In Italian, panna cotta means "cooked cream." Like all custards, I think that makes it a great choice for adults and children alike. So when my brother, John, and his son, Cory, came into the city recently for dinner, I made panna cotta for dessert, and knowing that my brother loves vanilla like I do, I put lots of vanilla bean into the custards. As I turned the custards out onto the serving plates, my nephew asked why I put all that black pepper into the panna cotta. It was just all the little vanilla seeds! Despite the "pepper," they both absolutely loved the dessert. I adapted this recipe from one by Nancy Silverton of Campanile in Los Angeles. She is a fantastic pastry chef, baker, and, in food circles, well known for her creamy panna cotta.

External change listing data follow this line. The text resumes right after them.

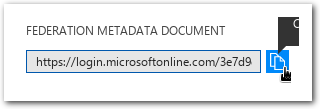
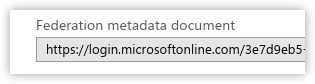
Bug #49416: Adapt wizard to Azure changes
* Updated manifest handling
* Added certificate down- and upload steps to wizard
* Updated wizard texts and screenshots (english)

diff --git a/umc/js/office365.js b/umc/js/office365.js
@@ -105,7 +105,7 @@ define([
 					}, {
 						name: 'complete',
 						type: Text,
-						content: this.formatOrderedList([_('Complete the <i>Add application</i> wizard in the Azure portal.')], {start: 9})
+						content: this.formatOrderedList([_('Complete the wizard in the Azure portal by clicking the <i>Register</i> button.')], {start: 9})
 					}]
 				}, {
 					name: 'ucs-integration',
@@ -131,8 +131,12 @@ define([
 						})
 					}, {
 						type: Text,
+						name: 'infosbottom',
+						content: this.getTextUCSIntegrationBottom()
+					}, {
+						type: Text,
 						name: 'continue',
-						content: this.formatOrderedList([_('Continue by clicking on <i>Next</i>.')], {start: 4})
+						content: this.formatOrderedList([_('Continue by clicking on <i>Next</i>.')], {start: 5})
 					}]
 				}, {
 					name: 'manifest-upload',
@@ -290,21 +294,28 @@ define([
 				_('Login to the <a href="https://portal.azure.com/" target="_blank">Microsoft Azure portal</a>.'),
 				_('Select the Azure Active Directory service. In case you have multiple Active Directories, click <i>Switch directory</i> to choose the one you wish to synchronize with UCS.') + this.img(_('AAD.png')),
 				_('Open the <i>APP REGISTRATIONS</i> module.') + this.img(_('app_registrations_EN.png')),
-				_('If existing applications are not shown, select <i>All apps</i>to the right of the search field.'),
-				_('Click <i>NEW APPLICATION REGISTRATION</i> to add a new application to your directory.') + this.img(_('top_bar_add_app_EN.png')),
+				_('If existing applications are not shown, select <i>All applications</i> above the search field.'),
+				_('Click <i>NEW REGISTRATION</i> to add a new application to your directory.') + this.img(_('top_bar_add_app_EN.png')),
 				_('Enter a name for your application, e.g. <i>UCS Office 365</i>.'),
-				_('As application type select <i>Web app / API</i>.') + this.img(_('app_name_EN.png')),
-				_('Copy the value below and paste it into the <i>Sign-on URL</i> field in the Azure wizard. Then click on the <i>Create</i> button in Azures Add-Application wizard.')
+				_('As supported account type select <i>Accounts in this organizational directory only</i>.') + this.img(_('app_name_EN.png')),
+				_('In the category <i>Redirect URI</i>, make sure <i>Web</i> is selected in the dropdown. Copy the value below and paste it into the textfield in the Azure wizard.')
 			]);
 		},
 
 		getTextUCSIntegration: function() {
 			return this.formatOrderedList([
 				_('Make sure the newly created application is selected or open it by clicking on it.'),
-				_('In the top navigation bar, click <i>MANIFEST</i> and then <i>DOWNLOAD</i>. It is not necessary to include the logo image. Save the manifest file on your computer.') + this.img(_('manage_manifest_EN.png')),
-				_('Scroll to the left to the first panel and click on <i>ENDPOINTS</i>. Copy the value for <i>FEDERATION METADATA DOCUMENT</i>.') + this.img(_('copy_tenant_id_EN.png')),
+				_('On the app <i>Overview</i>, click on <i>ENDPOINTS</i>. Copy the value for <i>FEDERATION METADATA DOCUMENT</i>.') + this.img(_('copy_tenant_id_EN.png')),
 				_('Insert the copied value into the text box below.')
 			]);
+		},
+
+		getTextUCSIntegrationBottom: function() {
+			return this.formatOrderedList([
+				lang.replace(_('Download the {link} which is used to prove the application’s identity when requesting a token.'), {link: '<a href="/univention/command/office365/o365_public_signing_cert.pem" target="_blank">' + _('public certificate key') + '</a>'}),
+				_('In the <i>Certificate & secrets</i> section, click on <i>Upload certificate</i> and select the certificate file that was downloaded in the above step. Click on <i>Add</i> to add the certificate to the Azure app.') + this.img(_('upload_certificate_EN.png')),
+				_('In the <i>Manage</i> section, select <i>MANIFEST</i> and then <i>DOWNLOAD</i> on the top. The manifest file will be downloaded onto your computer.') + this.img(_('manage_manifest_EN.png')),
+			], {start: 4});
 		},
 
 		getTextManifestUploadDomain: function() {
@@ -319,9 +330,9 @@ define([
 			return this.formatOrderedList([
 				_('If the download of the <i>manifest.json</i> file didn\'t start automatically <a download="manifest.json" href="/univention/command/office365/manifest.json" target="_blank">click here</a>.'),
 				_('Select your app, <i>MANIFEST</i> and <i>UPLOAD</i> the manifest in the Azure dashboard.'),
-				_('To upload the manifest in the panel click on <i>SELECT A FILE</i> and choose the previously downloaded <i>manifest.json</i>.') + this.img(_('azure_upload_manifest_window_EN.png')),
-				_('After the upload has succeeded, scroll to the left and open the <i>SETTINGS</i> to edit the <i>REQUIRED PERMISSIONS</i>.') + this.img(_('required_perms_btn_EN.png')),
-				_('The permissions have already be configured by the manifest. Click <i>GRANT PERMISSIONS</i> and <i>YES</i> in the following dialog.') + this.img(_('grant_perms_EN.png')) + this.img(_('grant_perms_yes_EN.png')),
+				_('To upload the manifest in the panel click on <i>SELECT A FILE</i> and choose the previously downloaded <i>manifest.json</i>. Click on <i>Save</i> to complete the upload.') + this.img(_('azure_upload_manifest_window_EN.png')),
+				_('After the upload has succeeded, select the <i>API permissions</i> section.') + this.img(_('required_perms_btn_EN.png')),
+				_('The permissions have already be configured by the manifest. Click the <i>Grant admin consent for ...</i> button and <i>Save</i> in the following dialog.') + this.img(_('grant_perms_EN.png')) + this.img(_('grant_perms_yes_EN.png')),
 				_('After the permission granting has succeeded continue this wizard by clicking on <i>Next</i>.')
 			]);
 		},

2 tablespoons cold water
1 3/4 teaspoons unflavored powdered gelatin
1 1/2 cups heavy cream
1/2 cup milk
4 tablespoons sugar

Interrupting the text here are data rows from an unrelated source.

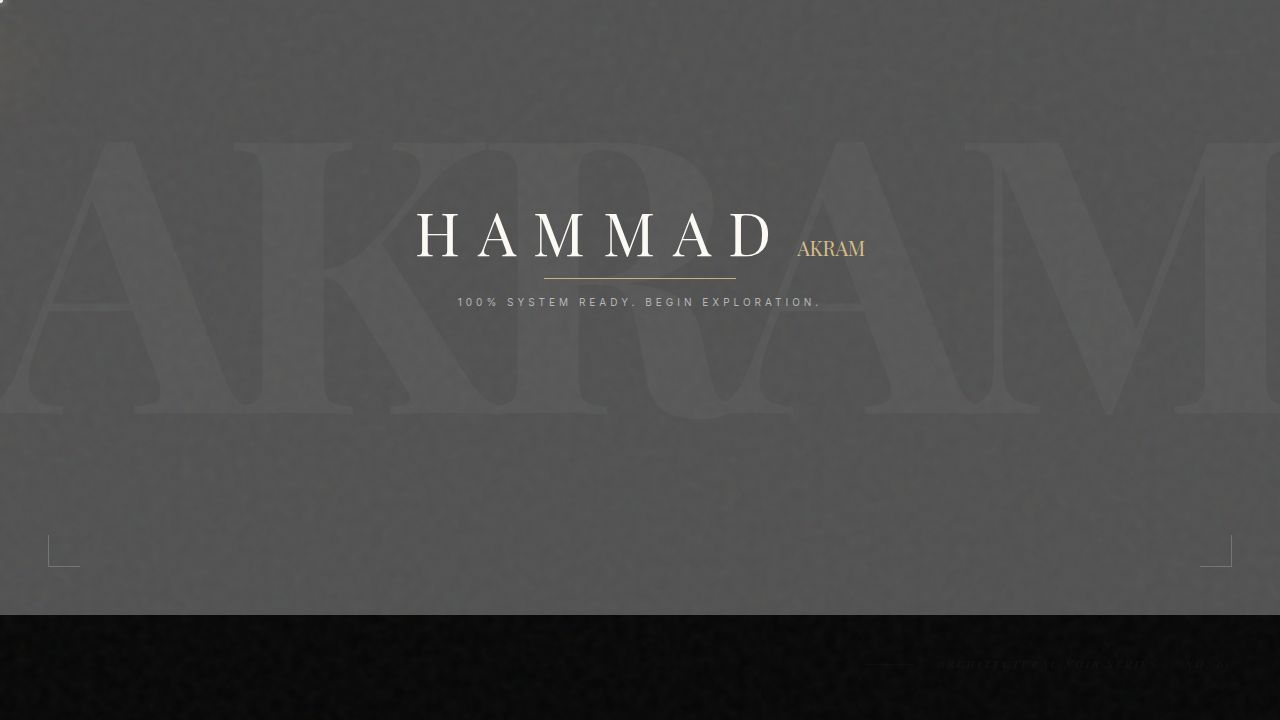
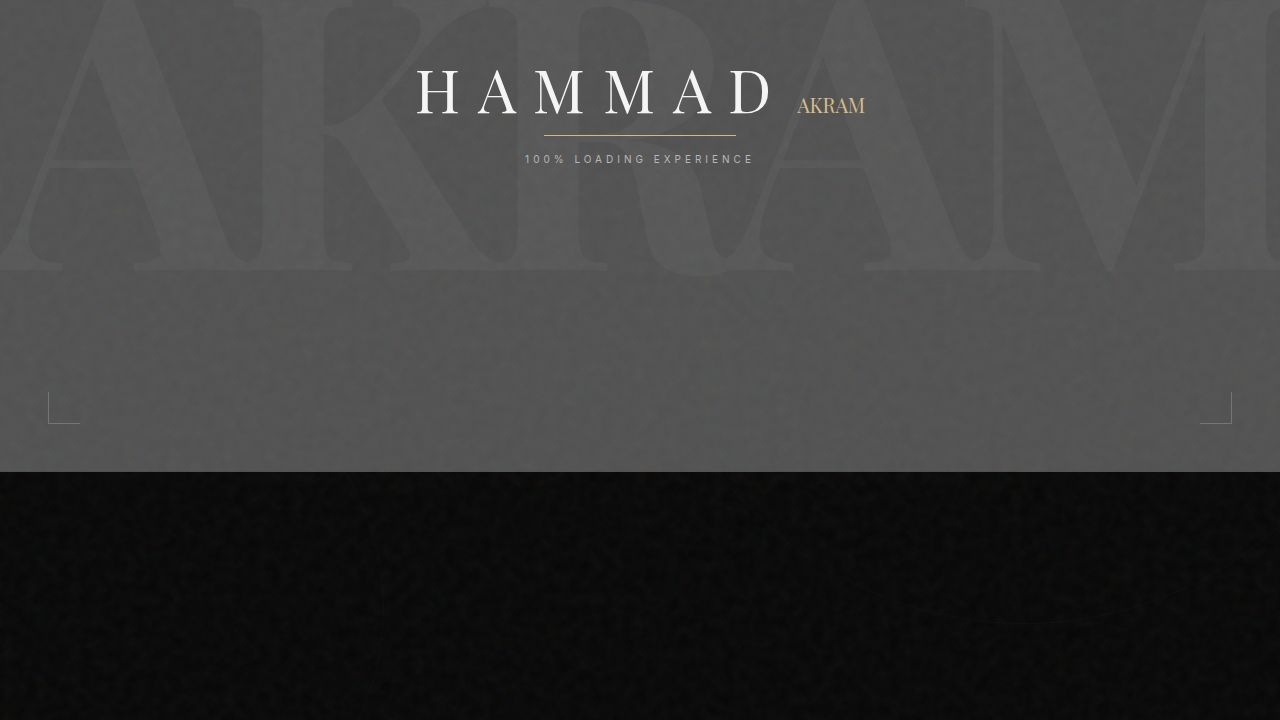
Restored to '971e44db9cc08e82eec7be8bdd7b7696db14b06d'
Replit-Restored-To: 971e44db9cc08e82eec7be8bdd7b7696db14b06d

diff --git a/client/src/components/sections/Hero.tsx b/client/src/components/sections/Hero.tsx
@@ -1,94 +1,34 @@
 import { motion } from "framer-motion";
-import pencilImage from '@assets/stock_images/vintage_wooden_penci_43afafa7.jpg';
 
 export function Hero() {
-  const name = "Hammad Akram";
-  
-  const pencilVariants = {
-    animate: {
-      x: [0, 40, 80, 120, 160, 200, 240, 280, 320, 360, 400],
-      y: [0, -10, 10, -10, 10, -10, 10, -10, 10, -10, 0],
-      transition: {
-        duration: 4,
-        ease: "linear",
-        repeat: 0
-      }
-    }
-  };
-
-  const letterVariants = {
-    initial: { opacity: 0, y: 5 },
-    animate: (i: number) => ({
-      opacity: 1,
-      y: 0,
-      transition: {
-        delay: i * 0.25,
-        duration: 0.6,
-        ease: "easeOut"
-      }
-    })
-  };
-
   return (
-    <section id="home" className="relative h-screen flex items-center justify-center overflow-hidden px-8 bg-[#0a0a0a]">
-      {/* Vintage Texture Overlay */}
-      <div className="absolute inset-0 opacity-[0.05] pointer-events-none mix-blend-overlay bg-[url('https://www.transparenttextures.com/patterns/old-paper.png')]" />
-      
+    <section id="home" className="relative h-screen flex items-center justify-center overflow-hidden px-8">
       <div className="relative z-10 w-full max-w-6xl flex flex-col items-center text-center">
+        
         <motion.div
-          initial={{ opacity: 0, y: 20 }}
+          initial={{ opacity: 0, y: 30 }}
           animate={{ opacity: 1, y: 0 }}
-          transition={{ duration: 1.5 }}
-          className="mb-6"
+          transition={{ duration: 1.5, ease: [0.77, 0, 0.175, 1] }}
+          className="mb-8"
         >
-          <span className="font-serif italic text-sm uppercase tracking-[0.6em] text-primary/60 mb-2 block">Est. 2026</span>
-          <div className="w-16 h-[0.5px] bg-primary/20 mx-auto" />
+          <span className="font-sans text-[10px] uppercase tracking-[0.5em] text-primary mb-2 block">Portfolio Vol. 01</span>
+          <div className="w-12 h-[1px] bg-primary/30 mx-auto" />
         </motion.div>
 
-        {/* Writing Animation Area */}
-        <div className="relative mb-12 py-10 flex flex-col items-center">
-          <h1 className="text-7xl md:text-8xl lg:text-[10rem] font-serif text-ivory tracking-tight leading-none flex items-baseline relative">
-            {name.split("").map((char, i) => (
-              <motion.span
-                key={i}
-                custom={i}
-                variants={letterVariants}
-                initial="initial"
-                animate="animate"
-                className={char === " " ? "mr-6 md:mr-10" : ""}
-                style={{ 
-                  fontFamily: "'Playfair Display', serif",
-                  fontWeight: 400
-                }}
-              >
-                {char}
-              </motion.span>
-            ))}
-
-            {/* Animated Pencil */}
-            <motion.div
-              className="absolute -top-16 -left-20 w-32 h-32 pointer-events-none z-20"
-              variants={pencilVariants}
-              animate="animate"
-            >
-              <img 
-                src={pencilImage}
-                alt="Vintage Pencil"
-                className="w-full h-full object-contain opacity-90"
-                style={{ 
-                  transform: "rotate(-45deg)",
-                  filter: "brightness(0.8) sepia(0.3)"
-                }}
-              />
-            </motion.div>
-          </h1>
-        </div>
+        <motion.h1 
+          initial={{ opacity: 0, scale: 0.95 }}
+          animate={{ opacity: 1, scale: 1 }}
+          transition={{ duration: 2, ease: [0.77, 0, 0.175, 1] }}
+          className="text-7xl md:text-9xl lg:text-[10rem] font-serif text-ivory tracking-tighter leading-none mb-8 uppercase"
+        >
+          Hammad <br/> <span className="italic font-light opacity-80 text-primary">Akram</span>
+        </motion.h1>
 
         <motion.div 
           initial={{ opacity: 0 }}
           animate={{ opacity: 1 }}
-          transition={{ delay: 3.5, duration: 1.5 }}
-          className="text-xs md:text-sm font-serif italic tracking-[0.4em] text-ivory/30 mb-16 uppercase"
+          transition={{ delay: 1, duration: 1.5 }}
+          className="text-base md:text-lg font-sans uppercase tracking-[0.4em] text-ivory/60 mb-12 max-w-2xl"
         >
           Wapda Town Lahore, Punjab
         </motion.div>
@@ -96,27 +36,30 @@ export function Hero() {
         <motion.div 
           initial={{ opacity: 0, y: 20 }}
           animate={{ opacity: 1, y: 0 }}
-          transition={{ delay: 4, duration: 1, ease: [0.77, 0, 0.175, 1] }}
-          className="flex flex-col md:flex-row gap-10"
+          transition={{ delay: 1.5, duration: 1, ease: [0.77, 0, 0.175, 1] }}
+          className="flex flex-col md:flex-row gap-6"
         >
           <button 
             onClick={() => document.getElementById('projects')?.scrollIntoView({ behavior: 'smooth' })}
-            className="px-12 py-5 font-serif italic tracking-widest text-xs uppercase border border-primary/20 text-primary hover:bg-primary/5 transition-all duration-500"
+            className="luxury-button"
           >
-            The Archive
+            Projects
           </button>
           <button 
             onClick={() => document.getElementById('contact')?.scrollIntoView({ behavior: 'smooth' })}
-            className="px-12 py-5 uppercase tracking-[0.3em] text-[10px] font-serif italic border border-white/5 hover:border-primary/40 transition-all duration-700 text-ivory/60 hover:text-ivory"
+            className="px-10 py-4 uppercase tracking-[0.2em] text-[10px] font-sans border border-white/10 hover:border-white transition-colors"
           >
-            Inquiry
+            Contact Us
           </button>
         </motion.div>
       </div>
 
-      {/* Editorial Numbers */}
-      <div className="absolute left-12 bottom-12 text-[9px] font-serif italic tracking-[0.5em] text-white/5 uppercase">
-        ARCHITECTURAL NOIR SERIES // NO. 01
+      <div className="hidden lg:block absolute left-12 top-1/2 -translate-y-1/2">
+        <div className="flex flex-col gap-4 text-[10px] font-sans tracking-[0.5em] uppercase text-muted-foreground/30 [writing-mode:vertical-rl] rotate-180">
+          <span>Established 2026</span>
+          <div className="h-20 w-[1px] bg-white/10 mx-auto" />
+          <span>Lahore — Global</span>
+        </div>
       </div>
     </section>
   );

diff --git a/client/src/index.css b/client/src/index.css
@@ -28,7 +28,7 @@
 
   /* Custom Palette - Architectural Noir */
   --color-noir: #080808;
-  --color-ivory: #fdfaf3; /* Slightly warmer vintage ivory */
+  --color-ivory: #f2f2f2;
   --color-gold: #c5a059;
   --color-crimson: #8b0000;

Pinch of salt
2 vanilla beans
2 cups raspberries
3 tablespoons water
2 tablespoons sugar
Make the custards:
Place the water in a small bowl. Sprinkle the gelatin over the water and set aside until softened, about 5 minutes.
Place the cream, milk, 3 tablespoons of the sugar, and the salt in a saucepan.

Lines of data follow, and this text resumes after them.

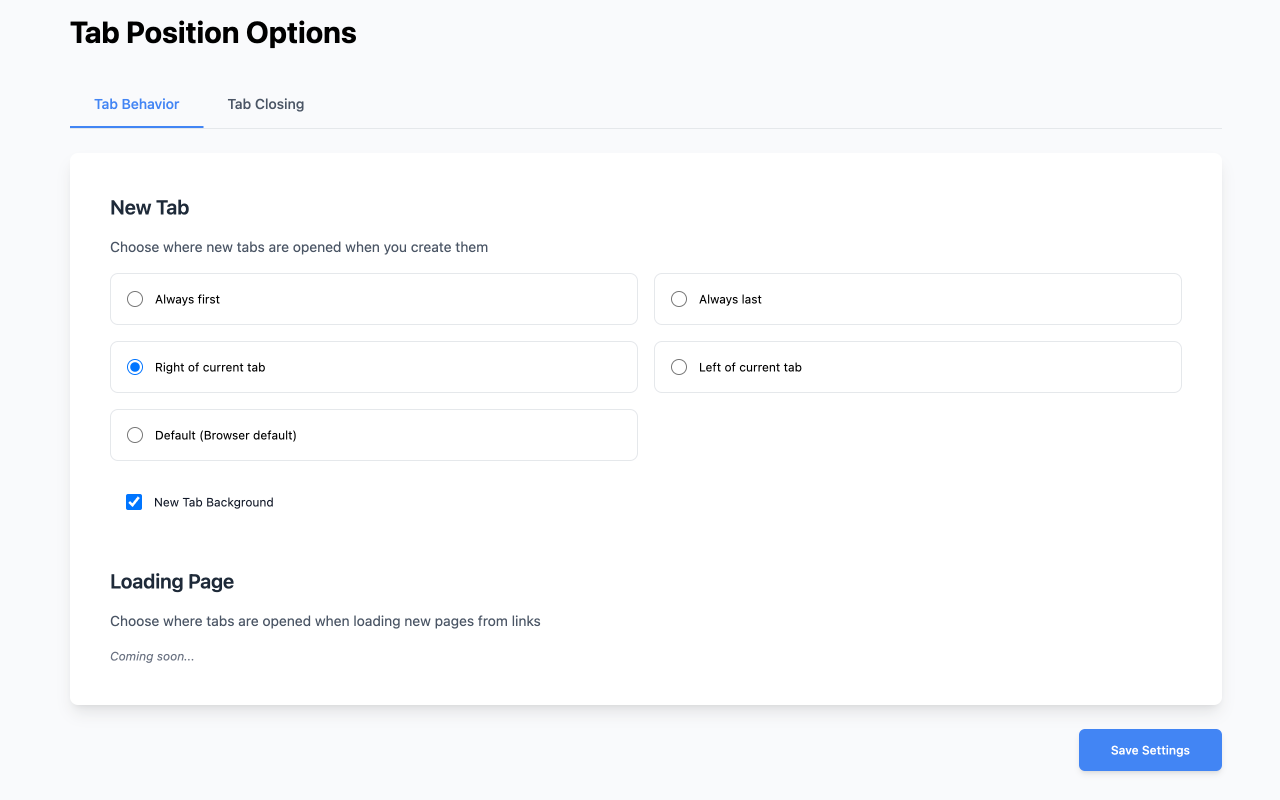
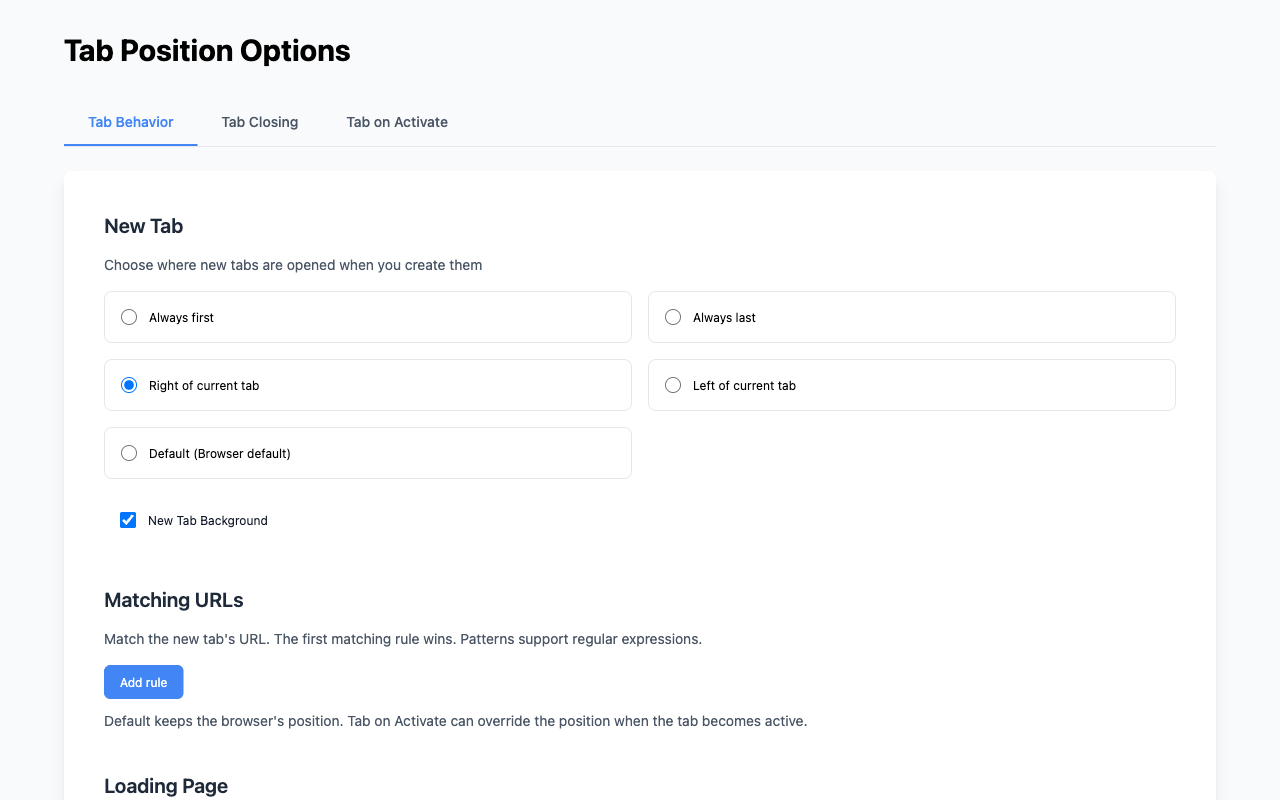
docs: refresh Chrome Web Store screenshots

diff --git a/CHROMEWEBSTORE.md b/CHROMEWEBSTORE.md
@@ -168,10 +168,16 @@ Dashboard uploads were observed; exact byte-for-byte identity with local files h
 | Asset | Local file / dimensions | Dashboard and preparation status |
 | --- | --- | --- |
 | Store icon | [public/icon-128.png](public/icon-128.png), 128×128 | Uploaded |
-| Screenshot 1 | [screenshot-1.png](store-assets/screenshots/screenshot-1.png), 1280×800 | Uploaded; review against the new options UI |
-| Screenshot 2 | [screenshot-2.png](store-assets/screenshots/screenshot-2.png), 1280×800 | Uploaded; review against the new options UI |
+| Screenshot 1 — New Tab | [screenshot-1.png](store-assets/screenshots/screenshot-1.png), 1280×800 | Updated locally; not uploaded. Opening position and background behavior |
+| Screenshot 2 — Tab Closing | [screenshot-2.png](store-assets/screenshots/screenshot-2.png), 1280×800 | Updated locally; not uploaded. Choosing the next active tab after closing |
+| Screenshot 3 — Tab on Activate | [screenshot-3.png](store-assets/screenshots/screenshot-3.png), 1280×800 | Created locally; not uploaded. Activation position |
+| Screenshot 4 — URL rules and pop-ups | [screenshot-4.png](store-assets/screenshots/screenshot-4.png), 1280×800 | Created locally; not uploaded. URL rules and pop-up exceptions with example.com patterns |
 | Small promo tile | [promotional-440x280.png](store-assets/promotional-440x280.png), 440×280 | Uploaded |
 | Marquee promo tile | Local source not identified | Uploaded; dashboard specifies 1400×560 |
+
+Upload screenshots 1–4 in the order above. All four are direct captures of 1280×800 regions of the English settings page at its original scale, without added headings, backgrounds, or rearrangement. They are verified as 24-bit RGB PNG without alpha. The settings shown are illustrative. The dashboard still contains the previous screenshots until these replacements are uploaded.
+
+[tab-behavior.png](store-assets/tab-behavior.png) is the separate 1280×1721 full-page image used in the READMEs; it is not a store screenshot.
 
 `store-assets/social-preview-1280x640.png` is 1280×640 and must not be assumed to be the uploaded 1400×560 marquee asset.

With a small knife, cut halfway through the vanilla bean lengthwise. Open the vanilla bean and scrape the seeds into the pot. Add the beans to the vanilla mixture.
Bring to a boil over high heat, reduce to medium heat, and boil for 1 minute, stirring constantly. Watch closely so it doesn't boil over.
Remove the pan from the heat and whisk in the remaining 1 tablespoon sugar and the gelatin mixture until dissolved.
Strain the cream through a fine-mesh strainer; discard the vanilla beans.
Chill in the refrigerator or over an ice bath just until cool and slightly thicker than heavy cream, but not set. Pour into 6 5-ounce ramekins. Refrigerate for 3 hours.
Make the sauce:
Puree 1 1/4 cups of the raspberries in a blender with the water, sugar, kirsch, and lemon juice.
Strain through a fine-mesh strainer. Place in a bowl and add the remaining 3/4 cup raspberries; stir together.
Just before serving, run a small knife around the edge of each ramekin. Unmold the panna cotta onto serving plates and spoon the sauce around the custards.
Recipe ©2004 Joanne Weir from Weir Cooking in the City, reprinted by permission.